Christopher Palko at First Things comments on the ethnic diversity of those who united for the March for Marriage last week -- and sees in it a sign of things to come:
Last Tuesday’s March for Marriage contained many of the standard elements for a socially conservative protest march. There were young families pushing strollers, some Catholic parishes that rented buses, youthful nuns praying. In short, it was easy to view as a smaller scale version of the March for Life.
But one thing was conspicuous about the participants: It was a majority-minority group. The March for Marriage had without a doubt the most racially diverse crowd that I had ever seen associated with a right-of-center political cause. On the Mall, you would hear Spanish being spoken behind you, an African-American gospel group singing in front of you, and members of an Asian-American church standing beside you.
... There have been two main pieces of advice given to the Republican party after its 2012 defeat: Win over more minority voters and minimize social issues. These notions contradict each other.
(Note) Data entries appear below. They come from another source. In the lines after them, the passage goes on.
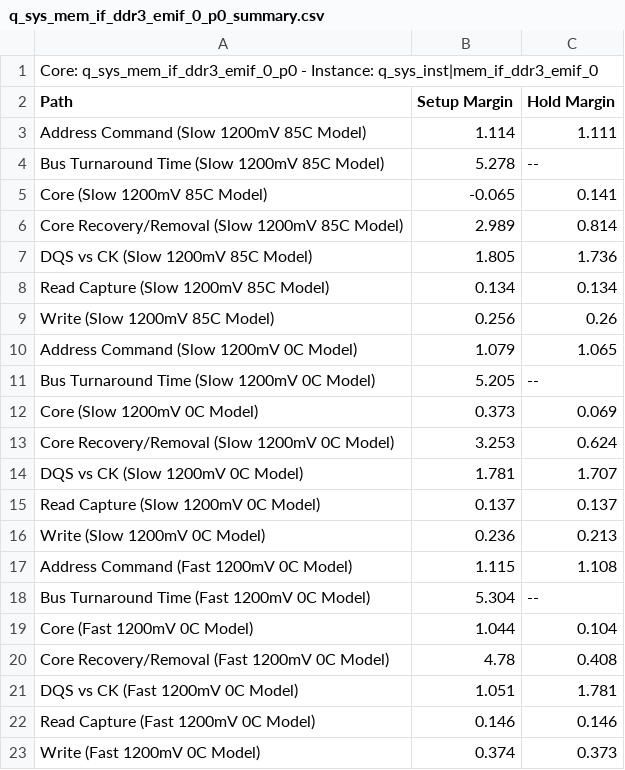
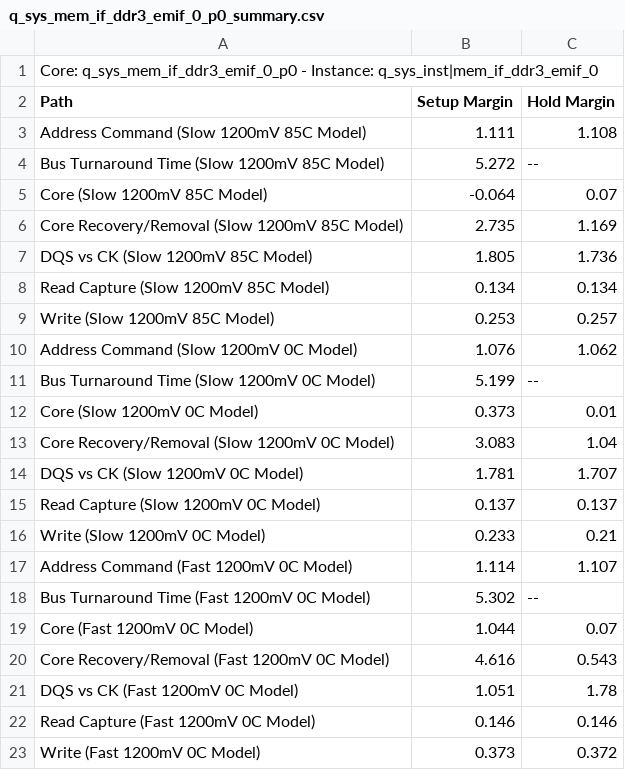
Before and after one commit to Tom-McDermott/TSDR-Dev-1B, a CSV file: devkit_simple_socket_server-17_project/q_sys_mem_if_ddr3_emif_0_p0_summary.csv, drawn as a sheet.

```diff
--- a/devkit_simple_socket_server-17_project/q_sys_mem_if_ddr3_emif_0_p0_summary.csv
+++ b/devkit_simple_socket_server-17_project/q_sys_mem_if_ddr3_emif_0_p0_summary.csv
@@ -2,22 +2,22 @@ Core: q_sys_mem_if_ddr3_emif_0_p0 - Instance: q_sys_inst|mem_if_ddr3_emif_0
 Path, Setup Margin, Hold Margin
-"Address Command (Slow 1200mV 85C Model)",1.114,1.111
-"Bus Turnaround Time (Slow 1200mV 85C Model)",5.278,--
-"Core (Slow 1200mV 85C Model)",-0.065,0.141
-"Core Recovery/Removal (Slow 1200mV 85C Model)",2.989,0.814
+"Address Command (Slow 1200mV 85C Model)",1.111,1.108
+"Bus Turnaround Time (Slow 1200mV 85C Model)",5.272,--
+"Core (Slow 1200mV 85C Model)",-0.064,0.07
+"Core Recovery/Removal (Slow 1200mV 85C Model)",2.735,1.169
 "DQS vs CK (Slow 1200mV 85C Model)",1.805,1.736
 "Read Capture (Slow 1200mV 85C Model)",0.134,0.134
-"Write (Slow 1200mV 85C Model)",0.256,0.26
-"Address Command (Slow 1200mV 0C Model)",1.079,1.065
-"Bus Turnaround Time (Slow 1200mV 0C Model)",5.205,--
-"Core (Slow 1200mV 0C Model)",0.373,0.069
-"Core Recovery/Removal (Slow 1200mV 0C Model)",3.253,0.624
+"Write (Slow 1200mV 85C Model)",0.253,0.257
+"Address Command (Slow 1200mV 0C Model)",1.076,1.062
+"Bus Turnaround Time (Slow 1200mV 0C Model)",5.199,--
+"Core (Slow 1200mV 0C Model)",0.373,0.01
+"Core Recovery/Removal (Slow 1200mV 0C Model)",3.083,1.04
 "DQS vs CK (Slow 1200mV 0C Model)",1.781,1.707
 "Read Capture (Slow 1200mV 0C Model)",0.137,0.137
-"Write (Slow 1200mV 0C Model)",0.236,0.213
-"Address Command (Fast 1200mV 0C Model)",1.115,1.108
-"Bus Turnaround Time (Fast 1200mV 0C Model)",5.304,--
-"Core (Fast 1200mV 0C Model)",1.044,0.104
-"Core Recovery/Removal (Fast 1200mV 0C Model)",4.78,0.408
-"DQS vs CK (Fast 1200mV 0C Model)",1.051,1.781
+"Write (Slow 1200mV 0C Model)",0.233,0.21
+"Address Command (Fast 1200mV 0C Model)",1.114,1.107
+"Bus Turnaround Time (Fast 1200mV 0C Model)",5.302,--
+"Core (Fast 1200mV 0C Model)",1.044,0.07
+"Core Recovery/Removal (Fast 1200mV 0C Model)",4.616,0.543
+"DQS vs CK (Fast 1200mV 0C Model)",1.051,1.78
 "Read Capture (Fast 1200mV 0C Model)",0.146,0.146
-"Write (Fast 1200mV 0C Model)",0.374,0.373
+"Write (Fast 1200mV 0C Model)",0.373,0.372
```
Also changed, not shown: 39 other files.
If there is anything currently present within the GOP that non-whites are attracted to, it’s precisely the social issues that so many are convinced are an electoral albatross.